Wheaton to Roundtable: We Are in Uncharted Waters
Economist, William C. Wheaton, speaking to industry leaders at a meeting of the Real Estate Roundtable in January, characterized overall real estate market performance as weak but not dangerously so, although he added a caveat because the cause of the weakness is unusual. He explained, "This time the market malaise is caused by a sharp reduction in property demand rather than chronic overbuilding. The reduction is the result of a sudden contraction in business investment and hits office and industrial properties the most. Nothing like this has happened in the post-World War II economy and so we are a bit in uncharted waters."
He went on to reassure listeners, "We expect a quick turn around in apartments--12 months or so; and little impact on retail. Office and industrial rents will not start rising for a year. Property income in these sector will therefore decline gradually and steadily for the next four years. Cap rates should rise slightly rather than fall, as some analysts have suggested. Real estate is an attractive asset class, but not that attractive. Investment performance over the next few years will be weak but still positive."

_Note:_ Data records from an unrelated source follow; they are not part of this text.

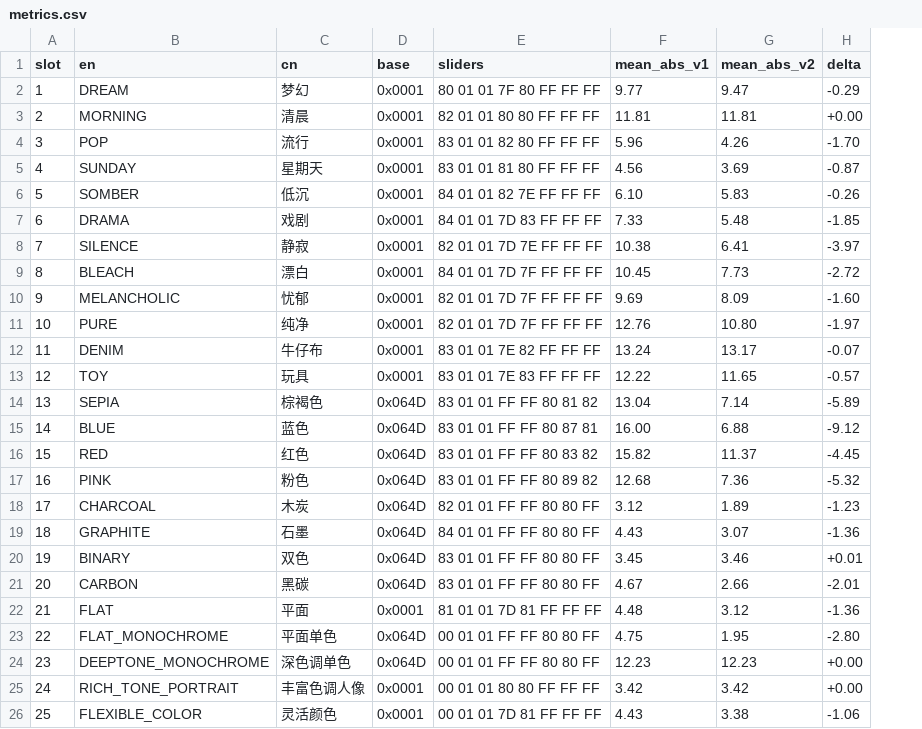
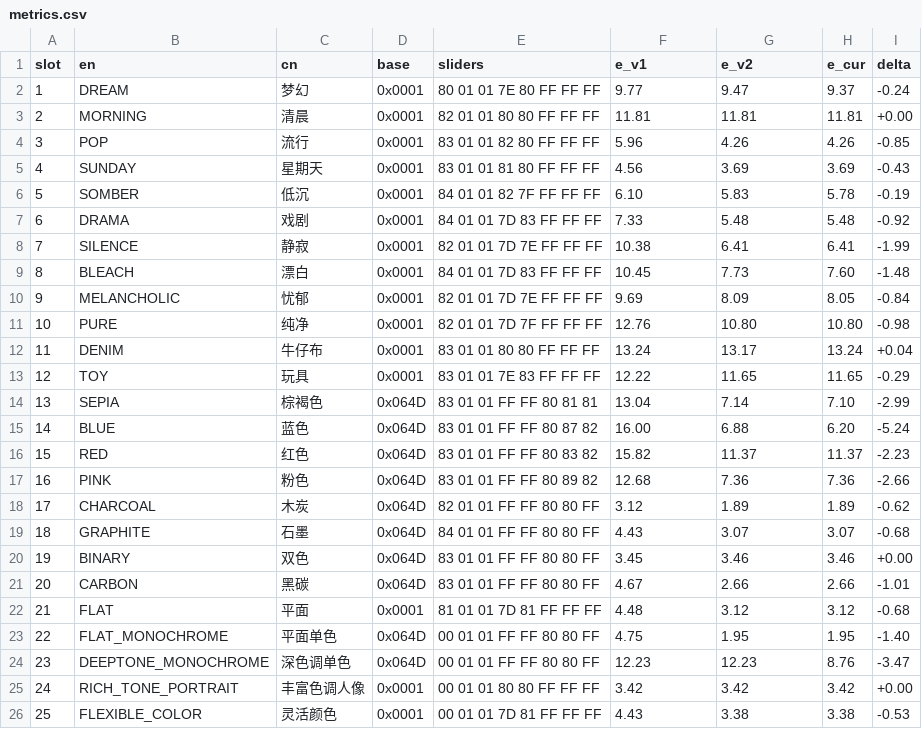
Before and after one commit to Pinksert/Nikon-Picture-Control-NCP-Analysis, a CSV file: d300/samples/metrics.csv, drawn as a sheet; only a part is shown; addresses are those after the commit; the diff covers the shown part only; the diff names each change by its address in the sheet, - before the commit and + after, or states it on an @@ line.

Commit message:
update d300/samples/metrics.csv

```diff
--- a/d300/samples/metrics.csv
+++ b/d300/samples/metrics.csv
+column H (e_cur), rows 2-26: 9.37 | 11.81 | 4.26 | 3.69 | 5.78 | 5.48 | 6.41 | 7.60 | 8.05 | 10.80 | 13.24 | 11.65 | 7.10 | 6.20 | 11.37 | 7.36 | 1.89 | 3.07 | 3.46 | 2.66 | 3.12 | 1.95 | 8.76 | 3.42 | 3.38
-F1: mean_abs_v1
+F1: e_v1
-G1: mean_abs_v2
+G1: e_v2
-E2 (sliders): 80 01 01 7F 80 FF FF FF
+E2 (sliders): 80 01 01 7E 80 FF FF FF
-I2 (delta): -0.29
+I2 (delta): -0.24
-I4 (delta): -1.70
+I4 (delta): -0.85
-I5 (delta): -0.87
+I5 (delta): -0.43
-E6 (sliders): 84 01 01 82 7E FF FF FF
+E6 (sliders): 84 01 01 82 7F FF FF FF
-I6 (delta): -0.26
+I6 (delta): -0.19
-I7 (delta): -1.85
+I7 (delta): -0.92
-I8 (delta): -3.97
+I8 (delta): -1.99
-E9 (sliders): 84 01 01 7D 7F FF FF FF
+E9 (sliders): 84 01 01 7D 83 FF FF FF
-I9 (delta): -2.72
+I9 (delta): -1.48
-E10 (sliders): 82 01 01 7D 7F FF FF FF
+E10 (sliders): 82 01 01 7D 7E FF FF FF
-I10 (delta): -1.60
+I10 (delta): -0.84
-I11 (delta): -1.97
+I11 (delta): -0.98
-E12 (sliders): 83 01 01 7E 82 FF FF FF
+E12 (sliders): 83 01 01 80 80 FF FF FF
-I12 (delta): -0.07
+I12 (delta): +0.04
-I13 (delta): -0.57
+I13 (delta): -0.29
-E14 (sliders): 83 01 01 FF FF 80 81 82
+E14 (sliders): 83 01 01 FF FF 80 81 81
-I14 (delta): -5.89
+I14 (delta): -2.99
-E15 (sliders): 83 01 01 FF FF 80 87 81
+E15 (sliders): 83 01 01 FF FF 80 87 82
-I15 (delta): -9.12
+I15 (delta): -5.24
-I16 (delta): -4.45
+I16 (delta): -2.23
-I17 (delta): -5.32
+I17 (delta): -2.66
-I18 (delta): -1.23
+I18 (delta): -0.62
-I19 (delta): -1.36
+I19 (delta): -0.68
-I20 (delta): +0.01
+I20 (delta): +0.00
-I21 (delta): -2.01
+I21 (delta): -1.01
-I22 (delta): -1.36
+I22 (delta): -0.68
-I23 (delta): -2.80
+I23 (delta): -1.40
-I24 (delta): +0.00
+I24 (delta): -3.47
-I26 (delta): -1.06
+I26 (delta): -0.53
```
Also changed, not shown: 7 edited cells elsewhere in this file.
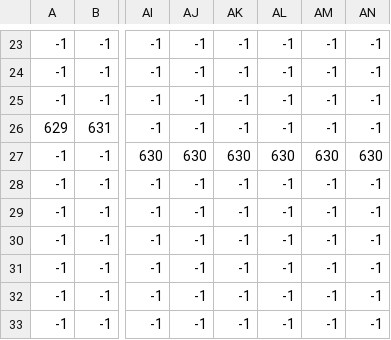
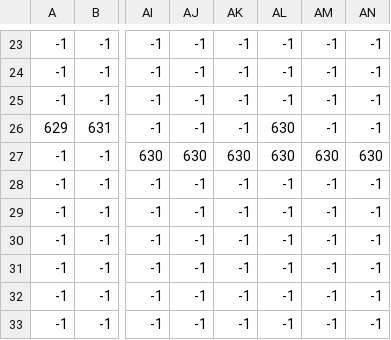
Before and after one commit to TheWailingLou/Warwicks-Quest, a CSV file: public/assets/world/CSV/LayerTest2_TileLayer2.csv, drawn as a sheet; only a part is shown, gaps mark what is left out; the diff names each change by its address in the sheet, - before the commit and + after, or states it on an @@ line.

```diff
--- a/public/assets/world/CSV/LayerTest2_TileLayer2.csv
+++ b/public/assets/world/CSV/LayerTest2_TileLayer2.csv
-AL26: -1
+AL26: 630
```
Also changed, not shown: 11 other files.
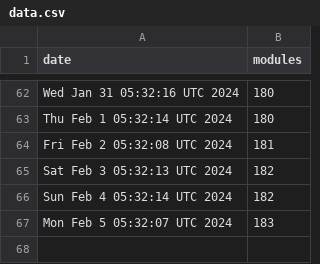
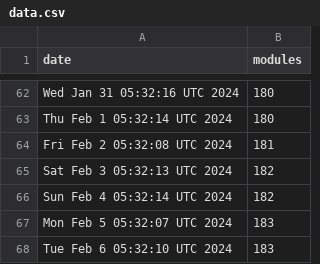
Before and after one commit to jpadams/daggerverse-stats, a CSV file: data.csv, drawn as a sheet; only a part is shown, gaps mark what is left out.

```diff
--- a/data.csv
+++ b/data.csv
@@ -67 +67,2 @@ Sun Feb  4 05:32:14 UTC 2024,182
 Mon Feb  5 05:32:07 UTC 2024,183
+Tue Feb  6 05:32:10 UTC 2024,183
```
Also changed, not shown: 1 other file.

The slides illustrating his presentation may be downloaded (pdf, 1M).